The next to last near miss in Rhode Island was when another surgeon at Hasbro Children’s Hospital  on May 11, 2009 started to operate on the wrong side of a child’s mouth during a surgical procedure.

I hope that veterinary practice owners become aware, if they have not already done so, and implement not only standard surgical procedures, in checklist and not memory form, but other tools throughout their own hospitals, to ensure the safety of the pets entrusted to their care. It’s not just a practice owner’s duty, but if staff sees a need, then they should develop a checklist and ask questions later.

I just watched a show on television called “Whale Wars”, in which a group of committed, but slightly off-kilter, volunteers try to deter the Japanese whaling fleet from catching whales in Antarctica by either almost ramming their ship into the whaling ships, sending out Zodiak boats to harass the whalers, or throwing stink bombs onto the whaling ships. The Antarctic oceans are not a forgiving place, and if you have seen the “Deadliest Catch” on the Discovery Channel, you know that falling overboard in the Bering Sea is almost sure disaster.

In this episode, when the whalers were in sight, one of the Zodiak boats was unable to be launched because the on-board radar was inoperable.  The opportunity was lost because the willy-nilly method by which the volunteers operated precluded accountability and responsibility. One of the quartermasters on the boat seized the initiative and developed a step-by-step-checklist for launching a Zodiak boat. Simple but effective.

Except for the part that the first mate of the boat, Peter, had no use for checklists because he didn’t need them he said. Well, actually he did need them, because anybody who had a hard time telling starboard from port on a boat should take all the checklists they can get.

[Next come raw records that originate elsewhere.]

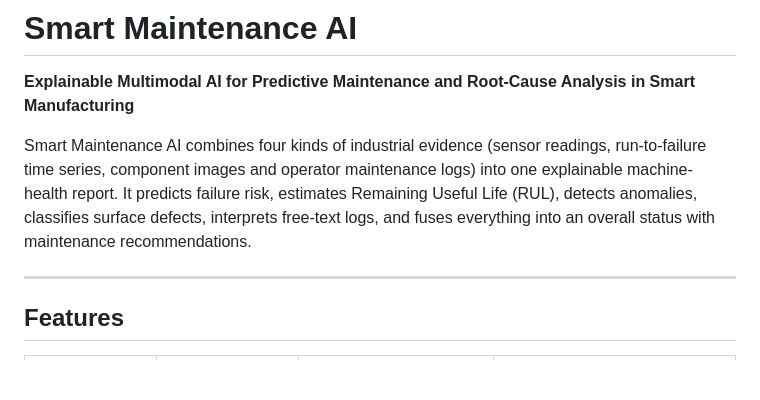
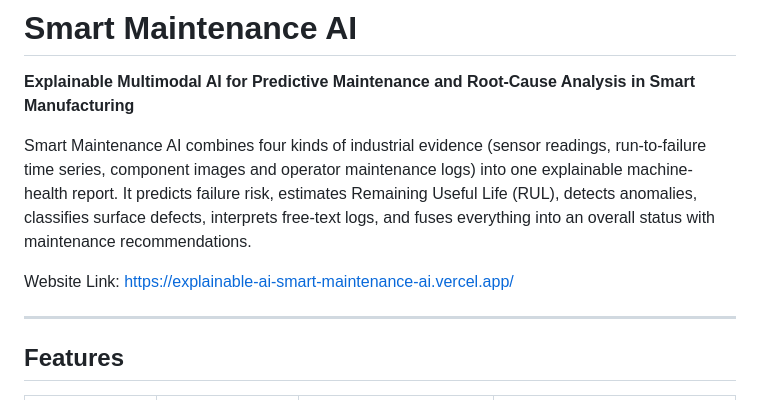
Before and after one commit to Tushark2501/Explainable-AI-Smart-Maintenance-AI, a Markdown page: README.md, the part around the change. GitHub-like rendering; blank space fills up the shorter version.

Commit message:
Add website link to README
Added website link to the README for easy access.

```diff
--- a/README.md
+++ b/README.md
@@ -4,6 +4,7 @@
 
 Smart Maintenance AI combines four kinds of industrial evidence (sensor readings, run-to-failure time series, component images and operator maintenance logs) into one explainable machine-health report. It predicts failure risk, estimates Remaining Useful Life (RUL), detects anomalies, classifies surface defects, interprets free-text logs, and fuses everything into an overall status with maintenance recommendations.
 
+Website Link: [https://explainable-ai-smart-maintenance-ai.vercel.app/](url)
 
 ---
 
```
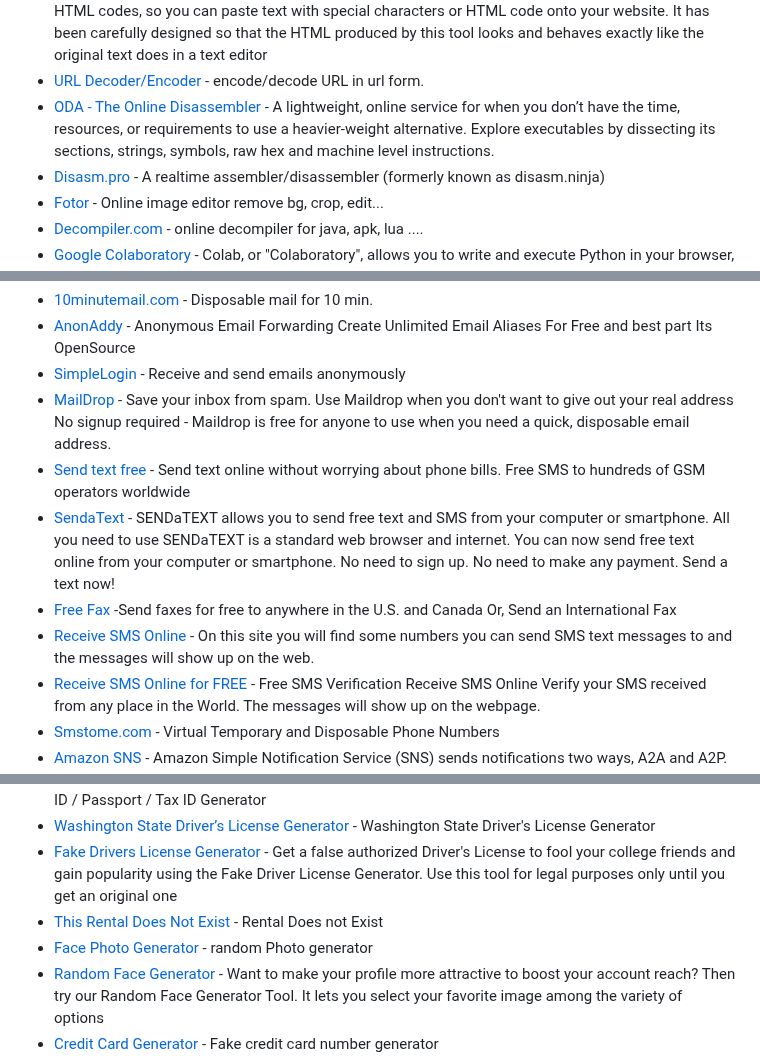
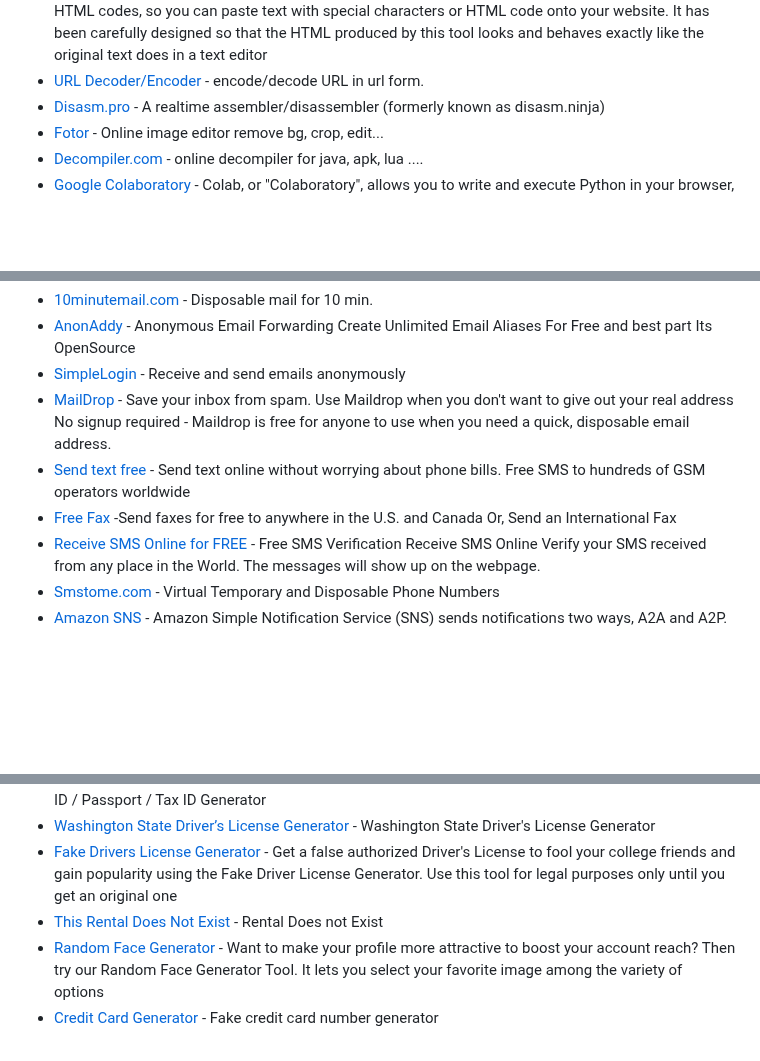
Before and after one commit to Astrosp/Awesome-OSINT-For-Everything, a Markdown page: README.md, 3 parts joined by grey strips. Rendered like a GitHub page; blank space fills up the shorter version.

```diff
--- a/README.md
+++ b/README.md
@@ -120,7 +120,6 @@ including Arabic, Chinese, Italian, Portuguese, Dutch, Hebrew, Turkish, and Poli
 - [Text and File Hash Calculator](https://defuse.ca/checksums.htm) - This page lets you hash ASCII text or a file with many different hash algorithms. Checksums are commonly used to verify the integrety of data. The most common use is to verify that a file has been downloaded without error. The data you enter here is 100% private, neither the data nor hash values are ever recorded.
 - [HTML Sanitizer Tool](https://defuse.ca/html-sanitize.htm) - This tool will take your text and convert all the special characters to their proper HTML codes, so you can paste text with special characters or HTML code onto your website. It has been carefully designed so that the HTML produced by this tool looks and behaves exactly like the original text does in a text editor
 - [URL Decoder/Encoder](https://meyerweb.com/eric/tools/dencoder/) - encode/decode URL in url form.
-- [ODA - The Online Disassembler](https://onlinedisassembler.com/odaweb/) - A lightweight, online service for when you don’t have the time, resources, or requirements to use a heavier-weight alternative. Explore executables by dissecting its sections, strings, symbols, raw hex and machine level instructions.
 - [Disasm.pro](https://disasm.pro/) - A realtime assembler/disassembler (formerly known as disasm.ninja)
 - [Fotor](https://www.fotor.com/photo-editor-app/editor/basic) - Online image editor remove bg, crop, edit...
 - [Decompiler.com](http://www.decompiler.com/) - online decompiler for java, apk, lua ....
@@ -153,9 +152,7 @@ including Arabic, Chinese, Italian, Portuguese, Dutch, Hebrew, Turkish, and Poli
 - [SimpleLogin](https://simplelogin.io/) - Receive and send emails anonymously
 - [MailDrop](https://maildrop.cc/) - Save your inbox from spam. Use Maildrop when you don't want to give out your real address No signup required - Maildrop is free for anyone to use when you need a quick, disposable email address.
 - [Send text free](https://globfone.com/send-text/) - Send text online without worrying about phone bills. Free SMS to hundreds of GSM operators worldwide
-- [SendaText](https://www.sendatext.co/) - SENDaTEXT allows you to send free text and SMS from your computer or smartphone. All you need to use SENDaTEXT is a standard web browser and internet. You can now send free text online from your computer or smartphone. No need to sign up. No need to make any payment. Send a text now!
 - [Free Fax](https://faxzero.com/) -Send faxes for free to anywhere in the U.S. and Canada Or, Send an International Fax
-- [Receive SMS Online](http://receive-sms-online.com/) - On this site you will find some numbers you can send SMS text messages to and the messages will show up on the web.
 - [Receive SMS Online for FREE](http://freesmsverification.com/) - Free SMS Verification Receive SMS Online Verify your SMS received from any place in the World. The messages will show up on the webpage.
 - [Smstome.com](https://smstome.com/) - Virtual Temporary and Disposable Phone Numbers
 - [Amazon SNS](https://aws.amazon.com/sns/) - Amazon Simple Notification Service (SNS) sends notifications two ways, A2A and A2P. A2A provides high-throughput, push-based, many-to-many messaging between distributed systems, microservices, and event-driven serverless applications. These applications include Amazon Simple Queue Service (SQS), Amazon Kinesis Data Firehose, AWS Lambda, and other HTTPS endpoints. A2P functionality lets you send messages to your customers with SMS texts, push notifications, and email.
@@ -173,7 +170,6 @@ including Arabic, Chinese, Italian, Portuguese, Dutch, Hebrew, Turkish, and Poli
 - [Washington State Driver’s License Generator](https://mmarvick.github.io/wa-drivers-license/) - Washington State Driver's License Generator
 - [Fake Drivers License Generator](https://fakeinfo.net/drivers-license-generator) - Get a false authorized Driver's License to fool your college friends and gain popularity using the Fake Driver License Generator. Use this tool for legal purposes only until you get an original one
 - [This Rental Does Not Exist](https://thisrentaldoesnotexist.com/) - Rental Does not Exist
-- [Face Photo Generator](https://thispersondoesnotexist.com/) - random Photo generator
 - [Random Face Generator](https://fakeinfo.net/random-face-generator) - Want to make your profile more attractive to boost your account reach? Then try our Random Face Generator Tool. It lets you select your favorite image among the variety of options
 - [Credit Card Generator](https://www.fakenamegenerator.com/credit-card-validator.php) - Fake credit card number generator
 - [PIC/CIC Code Database](https://www.allredtech.com/) -  A PIC or CIC code is a 4-digit prefix that identifies a long distance carrier in North America or the Caribbean to a LEC. The LEC uses the code to properly route the call.
```
Also changed, not shown: other parts of README.md (+0 -1 lines).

In this case, what would the checklist accomplish? The Zodiak wouldn’t run out of fuel 5 miles away from the ship surrounded by icebergs and fog, crew safety would be maintained, and they could find their way back to the boat.

What would be the benefits to your own veterinary practice?